House of Games, directed by Mamet himself, was an arid and diffident debut and Lindsay Posner’s version is entirely different — earthy, handsome and vibrantly sexy. Nancy Carroll plays a psychiatrist, Margaret, who joins a gang of con men while investigating a book about swindlers. When she volunteers to help with a hustle involving a suitcase full of cash, she finds herself falling for the gang’s suave ringleader, Mike. Though she realises the relationship may expose her to exploitation, she just can’t help falling for him. Mamet’s screenplay — neatly adapted by Richard Bean and supplemented with lots of topical gags — explores the common ground between the sweet nothings of disloyal lovers and the theatrical techniques of con artists. Nancy Carroll’s steely but vulnerable Margaret is matched by the exceptionally charismatic Michael Landes as the gang boss. Their chemistry keeps the story moving along nicely and they’re well supported by Al Weaver, who brings a blend of restless lechery and comic self-pity to the role of Bobby.
It’s strange that the show isn’t a sell-out. Witty, intelligent, fetchingly designed and plotted with exquisite precision, it may simply be too much fun for Islington. Prices start at £8 and the curtain falls at 9.15, leaving plenty of time to re-examine the plot in the Almeida’s bar. A perfect night out. It surely stands a decent chance of a West End transfer.
Which is where the stage adaptation of Birdsong has arrived 17 years after it was published. Set in the elegant and thoroughly hypocritical world of Amiens in 1910, the play introduces us to the sad but beautiful Isabelle and the wealthy but despotic René. Their marriage isn’t entirely loveless since René loves beating his wife up every night. Along comes a dishy young Englishman, Stephen, an orphan who speaks four languages and is blessed with fabulous quantities of self-possession. He takes Isabelle’s side against her husband, helps her smuggle food into the homes of striking weavers and, after seducing her, persuades her to ditch René and set up home with him. Stephen is 20.
All this is faithfully and unhurriedly presented. There’s good comic work from Iain Mitchell as René’s tedious friend Bérard, the bore to end bores, who interrupts everyone and anyone to deliver clichéd views on music, culture and steam engines. The problem with putting novels on stage is that the novel is a wanderer whereas the play likes to stay put. Here, each shift of location is indicated by a new image projected on to the back wall and a new bit of scenery dropped from the flies. The wires aren’t too obtrusive and the sets wobble only occasionally. More of a problem is the lack of emotional texture. Isabelle and Stephen’s affair has the hollow abruptness of a speed-dating advert. Meet, greet, match, mate. The dangers of oversimplistic gesturing are ever-present. Isabelle slinks back to her husband without telling Stephen and his bewildered anguish is presented through the dramatic channels of sprinting and shouting. He rushes to the wings. ‘Isabelle!’ he wails. He rushes to the opposite wings. ‘Isabelle!’ He rushes to the middle. ‘Isabelle!’
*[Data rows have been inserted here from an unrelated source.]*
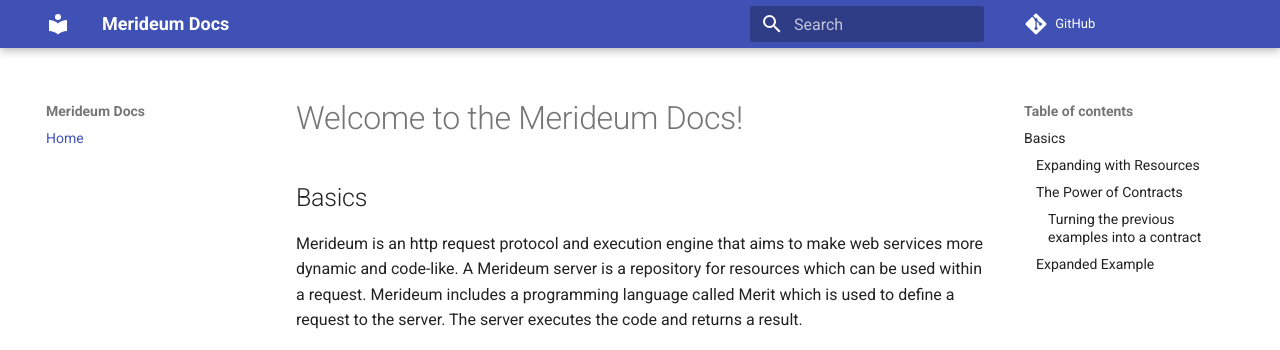
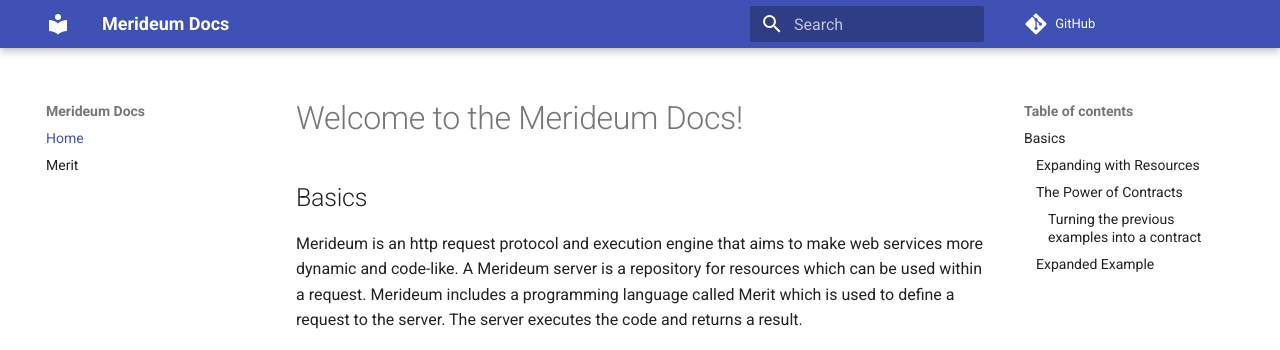
Before and after one commit to merideum/merideum-spec, an MkDocs documentation site: the page built from docs/index.md, in a window 1280 px wide. Shown: the top 350 px of the page. Built offline with MkDocs 1.6.1 and Material for MkDocs 9.7.7, drawn with Linux system fonts in a browser that asks for light colours; comment, search, counter and statistics services are not loaded.

Commit message:
Update mkdocs.yml

```diff
--- a/mkdocs.yml
+++ b/mkdocs.yml
@@ -6,5 +6,6 @@
 repo_url: https://github.com/merideum/merideum-spec/
 nav:
     - Home: index.md
+    - Merit: merit.md
 theme:
     name: material
```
Next we cut to the Western Front where Stephen, after two years of fighting, has undergone a transformation almost Blair-like in its scale and suddenness. The scent of blood has turned him from Bambi to Rambo. No more the reckless lothario, he’s now a brutal and cynical veteran who bursts into ironic guffaws whenever a new recruit asks him what the war is about. His icy detachment and emotional turmoil are skilfully portrayed by Ben Barnes but it’s hard to sympathise with a character so profoundly disturbed that he threatens innocent Frenchwomen with a knife, and so in thrall to superstition that he sifts the innards of dead rats hoping to find auguries of the future written in their offal.
His reunion with Isabelle (now badly scarred after a bomb blast) is genuinely touching. And the closing scenes, set deep underground, are handled with as much aplomb as the physical restrictions allow. This is an accurate and sometimes moving account of Sebastian Faulks’s bestselling novel. It may run here for many months and then leapfrog to Broadway. Then again it may not. I wouldn’t know. Ask a dead rat.